Revision comparison data:
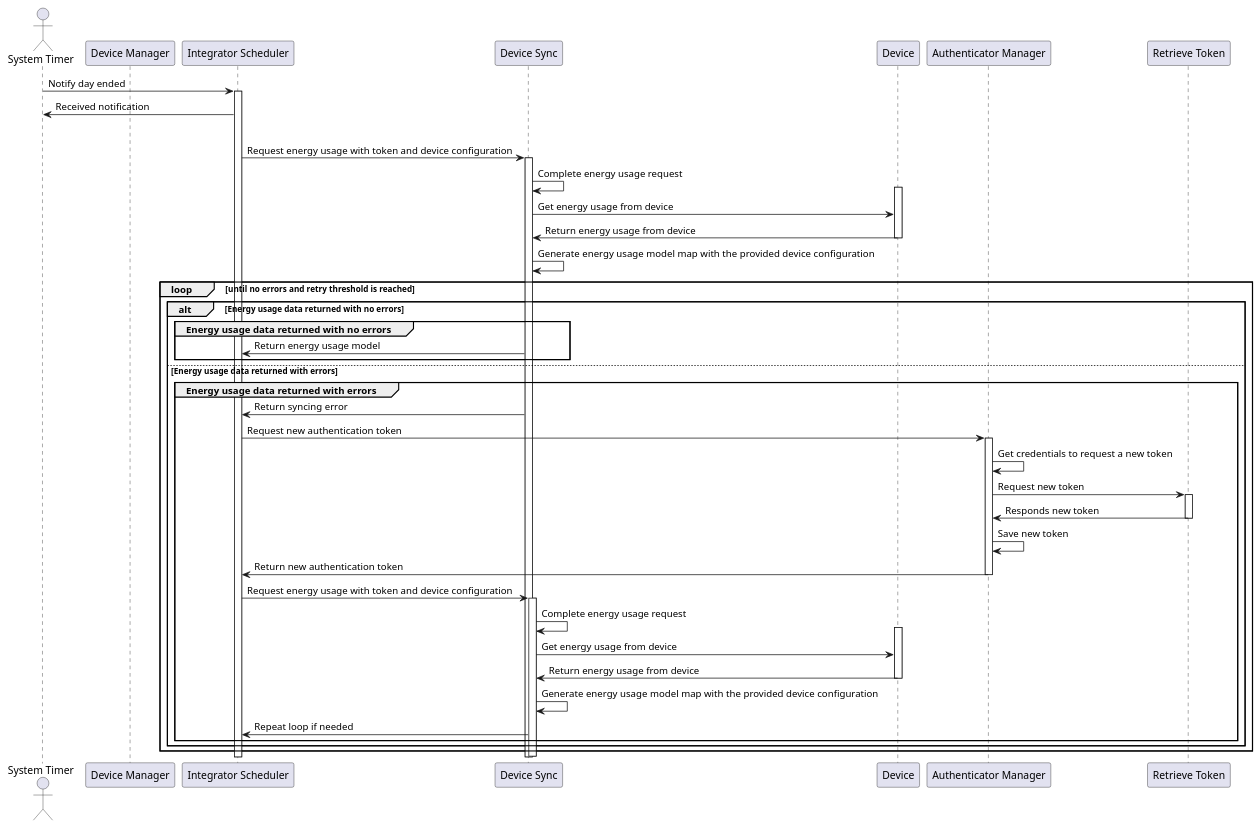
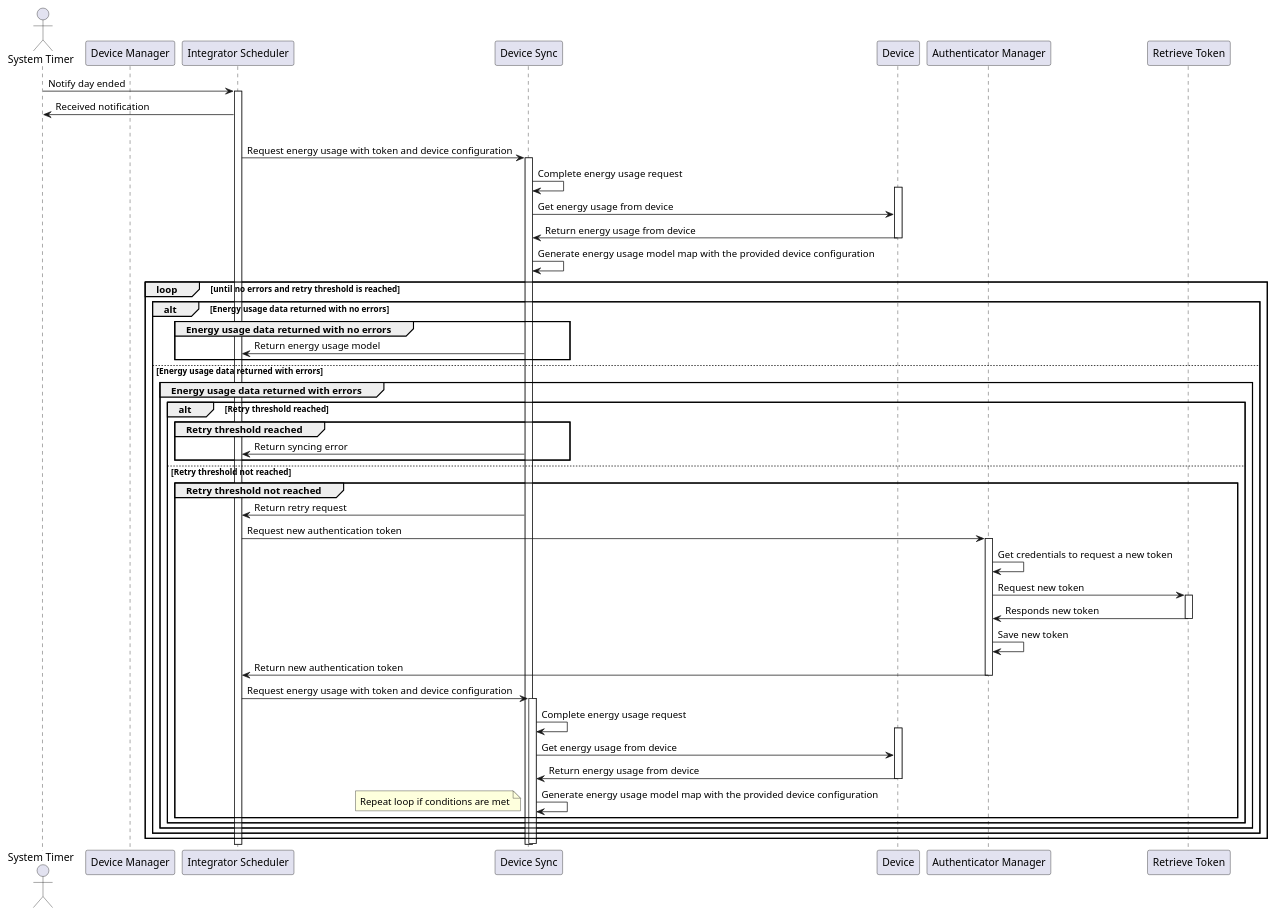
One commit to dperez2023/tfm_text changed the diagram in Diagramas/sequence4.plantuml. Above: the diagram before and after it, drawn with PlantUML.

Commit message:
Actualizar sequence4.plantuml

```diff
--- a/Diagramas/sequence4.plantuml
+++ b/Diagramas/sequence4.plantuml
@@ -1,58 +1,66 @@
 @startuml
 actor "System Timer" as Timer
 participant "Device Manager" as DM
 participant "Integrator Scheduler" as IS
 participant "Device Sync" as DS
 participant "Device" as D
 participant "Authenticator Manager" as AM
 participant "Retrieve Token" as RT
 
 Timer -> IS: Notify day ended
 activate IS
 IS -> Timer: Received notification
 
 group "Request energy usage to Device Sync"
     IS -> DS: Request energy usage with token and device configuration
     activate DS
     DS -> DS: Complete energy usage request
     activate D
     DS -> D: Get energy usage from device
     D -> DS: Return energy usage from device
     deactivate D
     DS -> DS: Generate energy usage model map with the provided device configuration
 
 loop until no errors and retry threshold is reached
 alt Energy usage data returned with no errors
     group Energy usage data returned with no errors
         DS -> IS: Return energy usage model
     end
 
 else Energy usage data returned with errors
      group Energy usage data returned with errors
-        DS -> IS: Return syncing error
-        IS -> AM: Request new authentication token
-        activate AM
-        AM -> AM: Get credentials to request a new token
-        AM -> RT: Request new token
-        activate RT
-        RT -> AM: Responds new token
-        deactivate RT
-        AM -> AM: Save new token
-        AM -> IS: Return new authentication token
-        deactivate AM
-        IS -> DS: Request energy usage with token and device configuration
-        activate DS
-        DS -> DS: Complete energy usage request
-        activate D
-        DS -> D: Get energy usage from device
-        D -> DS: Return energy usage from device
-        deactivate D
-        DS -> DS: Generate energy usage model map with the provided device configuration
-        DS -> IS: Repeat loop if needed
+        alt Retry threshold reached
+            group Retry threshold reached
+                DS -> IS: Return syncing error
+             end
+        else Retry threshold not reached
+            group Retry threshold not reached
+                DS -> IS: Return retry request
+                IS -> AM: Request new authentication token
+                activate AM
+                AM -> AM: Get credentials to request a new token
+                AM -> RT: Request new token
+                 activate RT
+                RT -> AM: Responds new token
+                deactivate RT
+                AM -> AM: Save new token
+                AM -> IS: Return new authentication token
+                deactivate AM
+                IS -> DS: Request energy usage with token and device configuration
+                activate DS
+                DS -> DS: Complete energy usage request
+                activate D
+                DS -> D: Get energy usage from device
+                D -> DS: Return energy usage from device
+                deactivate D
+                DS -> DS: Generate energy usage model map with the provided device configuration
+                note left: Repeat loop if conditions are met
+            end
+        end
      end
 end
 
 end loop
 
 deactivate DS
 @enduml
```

* * *

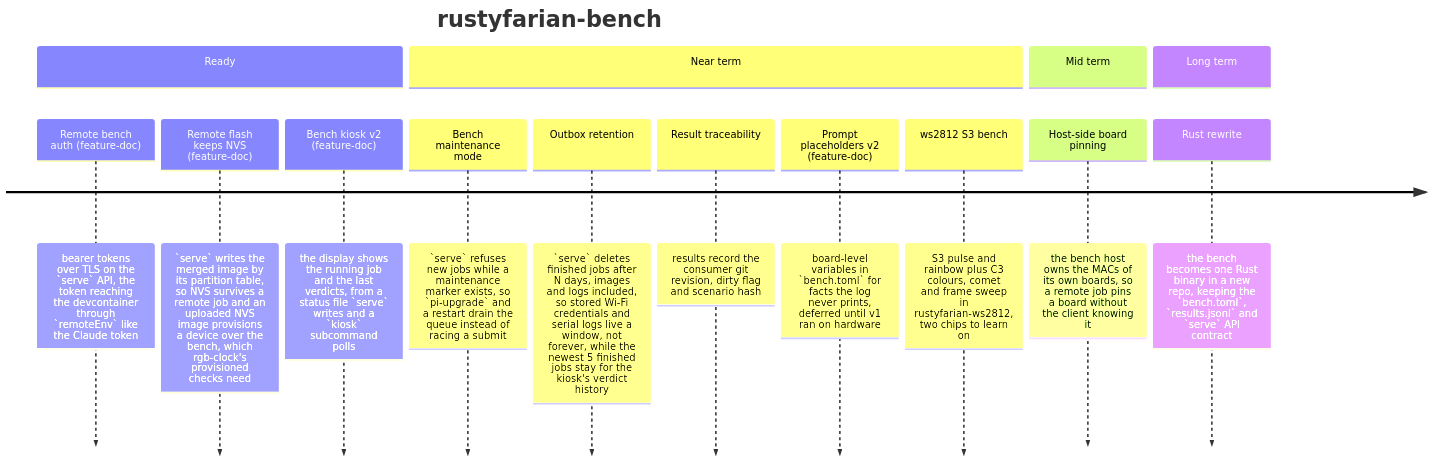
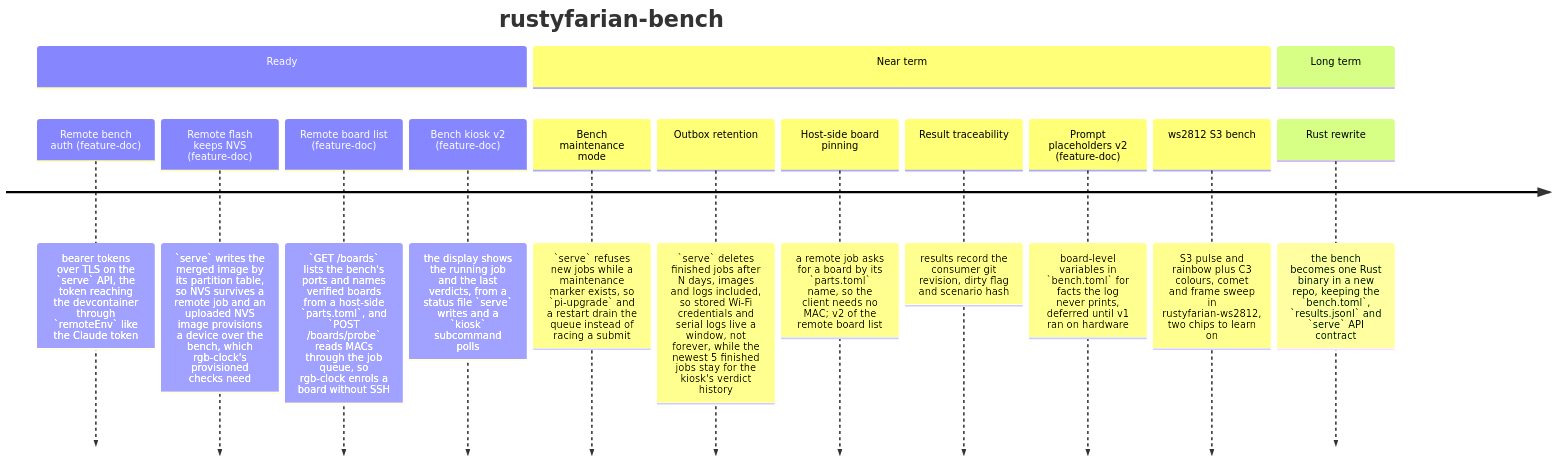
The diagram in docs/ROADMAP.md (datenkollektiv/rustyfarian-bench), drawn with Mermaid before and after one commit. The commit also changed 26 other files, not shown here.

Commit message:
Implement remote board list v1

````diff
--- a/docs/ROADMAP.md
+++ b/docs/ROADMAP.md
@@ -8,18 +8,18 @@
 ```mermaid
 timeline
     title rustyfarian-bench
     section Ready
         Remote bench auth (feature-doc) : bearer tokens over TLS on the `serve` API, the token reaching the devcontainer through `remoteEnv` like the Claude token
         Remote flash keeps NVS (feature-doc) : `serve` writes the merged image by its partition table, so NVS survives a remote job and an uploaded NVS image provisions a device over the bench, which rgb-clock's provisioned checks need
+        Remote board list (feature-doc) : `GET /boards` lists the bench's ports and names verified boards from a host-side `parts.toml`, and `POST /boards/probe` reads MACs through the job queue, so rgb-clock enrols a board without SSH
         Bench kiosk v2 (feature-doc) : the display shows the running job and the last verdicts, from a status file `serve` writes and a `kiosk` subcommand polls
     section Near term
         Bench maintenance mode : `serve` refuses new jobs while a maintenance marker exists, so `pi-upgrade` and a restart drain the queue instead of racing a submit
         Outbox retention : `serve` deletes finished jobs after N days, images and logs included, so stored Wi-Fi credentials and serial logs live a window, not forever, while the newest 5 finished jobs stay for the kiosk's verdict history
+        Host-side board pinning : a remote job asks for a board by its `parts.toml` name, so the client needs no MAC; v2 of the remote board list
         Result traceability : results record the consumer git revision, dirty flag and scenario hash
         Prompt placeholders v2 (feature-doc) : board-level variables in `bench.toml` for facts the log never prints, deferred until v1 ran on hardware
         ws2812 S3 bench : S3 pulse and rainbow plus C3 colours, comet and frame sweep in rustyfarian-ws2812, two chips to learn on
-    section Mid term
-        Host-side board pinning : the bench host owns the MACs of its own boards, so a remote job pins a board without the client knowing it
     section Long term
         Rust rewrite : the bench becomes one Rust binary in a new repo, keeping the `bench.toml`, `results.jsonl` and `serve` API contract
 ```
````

• Task objective
Which lines of the records contain "group"? Show each of them.

• Solved exercise
 group "Request energy usage to Device Sync"
     group Energy usage data returned with no errors
      group Energy usage data returned with errors
+            group Retry threshold reached
+            group Retry threshold not reached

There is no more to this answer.